Better dead than GM-fed - Better dead than GM-fed? Sep 19th...

Info iconThis preview shows pages 1–2. Sign up to view the full content.

View Full Document Right Arrow Icon
Better dead than GM-fed? Sep 19th 2002 From The Econornist print edition Europe's greens are helping to keep Africans hungry SOUTHERN AFRICA'S food crisis is set to be the worst in a decade. Around 14.5m people are dangerously hungry, and many have been reduced to eating wild leaves and pig food . . One might, then, expect food aid to be welcomed. But Zambia is refusing to accept American donations because much of its corn and soya is genetically modified (GM). Zambia's president, Levy Mwanawasa, calls the stuff "poison" and refuses to import it, despite a warning from the UN World Food Programme, on September 16th, that relief supplies in his country could run out in two weeks. Reuters Africans have two reasons for being wary of GM food aid: one silly, one slightly less so. The silly reason is the suggestion that GM foods are a danger to human health . Americans have been chomping GM maize and soyabeans for seven years, without detectable harm. And compared with the clear and immediate danger posed by malnutrition, the possibility of being poisoned by Frankencorn seems rather remote. Food before fine words
Background image of page 1

Info iconThis preview has intentionally blurred sections. Sign up to view the full version.

View Full DocumentRight Arrow Icon
Image of page 2
This is the end of the preview. Sign up to access the rest of the document.

This note was uploaded on 02/25/2011 for the course EG 1413 taught by Professor Prof during the Spring '11 term at National University of Singapore.

Page1 / 2

Better dead than GM-fed - Better dead than GM-fed? Sep 19th...
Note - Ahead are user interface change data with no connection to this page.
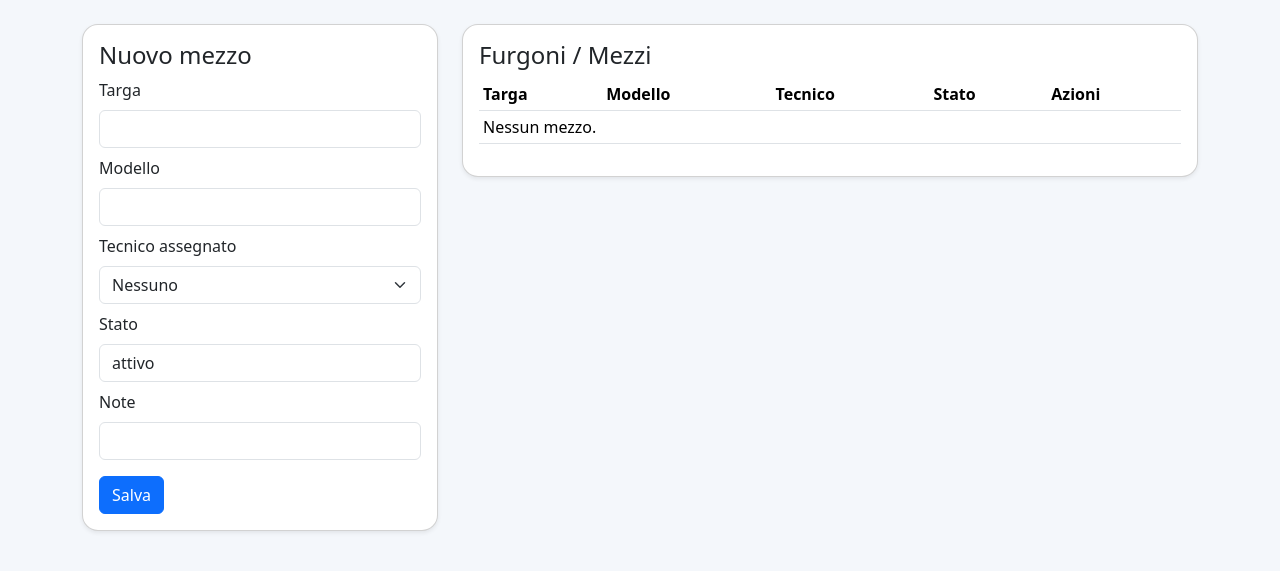
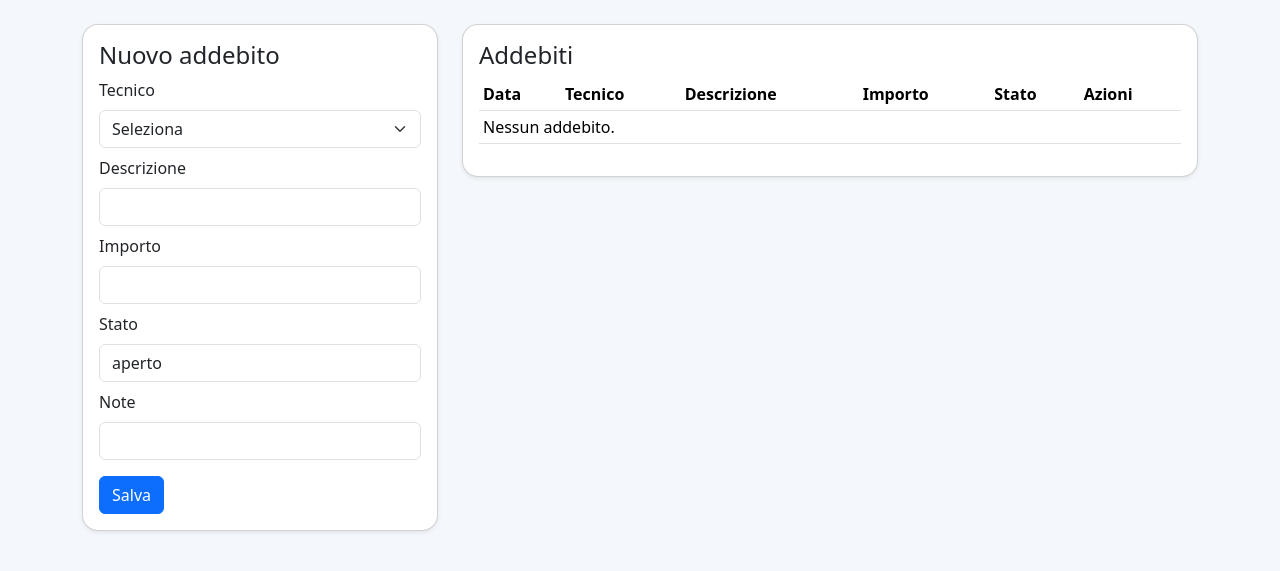
Before and after one commit to operativoei-png/evosrls, a Flask app: page /charges in a window 1280 px wide. Shown: the part 56-627 px from the top of the page. Run offline with Flask 3, Linux system fonts and the light colour scheme; a user stored in the database is signed in; data that the repository does not hold is empty.

Commit message:
Update charges.html

```diff
--- a/templates/charges.html
+++ b/templates/charges.html
@@ -4,33 +4,21 @@
   <div class="col-lg-4">
     <div class="card shadow-sm">
       <div class="card-body">
-        <h4>Nuovo mezzo</h4>
+        <h4>Nuovo addebito</h4>
         <form method="post">
           <div class="mb-2">
-            <label class="form-label">Targa</label>
-            <input class="form-control" name="plate" required>
-          </div>
-          <div class="mb-2">
-            <label class="form-label">Modello</label>
-            <input class="form-control" name="model">
-          </div>
-          <div class="mb-2">
-            <label class="form-label">Tecnico assegnato</label>
-            <select class="form-select" name="assigned_to">
-              <option value="">Nessuno</option>
+            <label class="form-label">Tecnico</label>
+            <select class="form-select" name="technician_id" required>
+              <option value="">Seleziona</option>
               {% for t in technicians %}
               <option value="{{ t.id }}">{{ t.name }}</option>
               {% endfor %}
             </select>
           </div>
-          <div class="mb-2">
-            <label class="form-label">Stato</label>
-            <input class="form-control" name="status" value="attivo">
-          </div>
-          <div class="mb-2">
-            <label class="form-label">Note</label>
-            <input class="form-control" name="notes">
-          </div>
+          <div class="mb-2"><label class="form-label">Descrizione</label><input class="form-control" name="description" required></div>
+          <div class="mb-2"><label class="form-label">Importo</label><input class="form-control" type="number" step="0.01" name="amount" required></div>
+          <div class="mb-2"><label class="form-label">Stato</label><input class="form-control" name="status" value="aperto"></div>
+          <div class="mb-2"><label class="form-label">Note</label><input class="form-control" name="notes"></div>
           <button class="btn btn-primary mt-2">Salva</button>
         </form>
       </div>
@@ -40,40 +28,28 @@
   <div class="col-lg-8">
     <div class="card shadow-sm">
       <div class="card-body">
-        <h4>Furgoni / Mezzi</h4>
+        <h4>Addebiti</h4>
         <div class="table-responsive">
           <table class="table table-sm">
-            <thead>
-              <tr>
-                <th>Targa</th>
-                <th>Modello</th>
-                <th>Tecnico</th>
-                <th>Stato</th>
-                <th>Azioni</th>
-              </tr>
-            </thead>
+            <thead><tr><th>Data</th><th>Tecnico</th><th>Descrizione</th><th>Importo</th><th>Stato</th><th>Azioni</th></tr></thead>
             <tbody>
             {% for i in items %}
               <tr>
-                <td>{{ i.plate }}</td>
-                <td>{{ i.model }}</td>
+                <td>{{ i.created_at.strftime('%d/%m/%Y %H:%M') }}</td>
                 <td>{{ i.technician.name if i.technician else '-' }}</td>
+                <td>{{ i.description }}</td>
+                <td>{{ '%.2f'|format(i.amount) }}</td>
                 <td>{{ i.status }}</td>
                 <td>
-                  <form method="post" action="{{ url_for('assign_van', item_id=i.id) }}" class="d-flex gap-1">
-                    <select class="form-select form-select-sm" name="technician_id">
-                      <option value="">Nessuno</option>
-                      {% for t in technicians %}
-                      <option value="{{ t.id }}" {% if i.assigned_to == t.id %}selected{% endif %}>{{ t.name }}</option>
-                      {% endfor %}
-                    </select>
-                    <input class="form-control form-control-sm" name="status" value="{{ i.status }}">
-                    <button class="btn btn-sm btn-outline-primary">Salva</button>
+                  {% if i.status != 'chiuso' %}
+                  <form method="post" action="{{ url_for('close_charge', item_id=i.id) }}">
+                    <button class="btn btn-sm btn-outline-danger">Chiudi</button>
                   </form>
+                  {% endif %}
                 </td>
               </tr>
             {% else %}
-              <tr><td colspan="5">Nessun mezzo.</td></tr>
+              <tr><td colspan="6">Nessun addebito.</td></tr>
             {% endfor %}
             </tbody>
           </table>
```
This preview shows document pages 1 - 2. Sign up to view the full document.

View Full Document Right Arrow Icon
Ask a homework question - tutors are online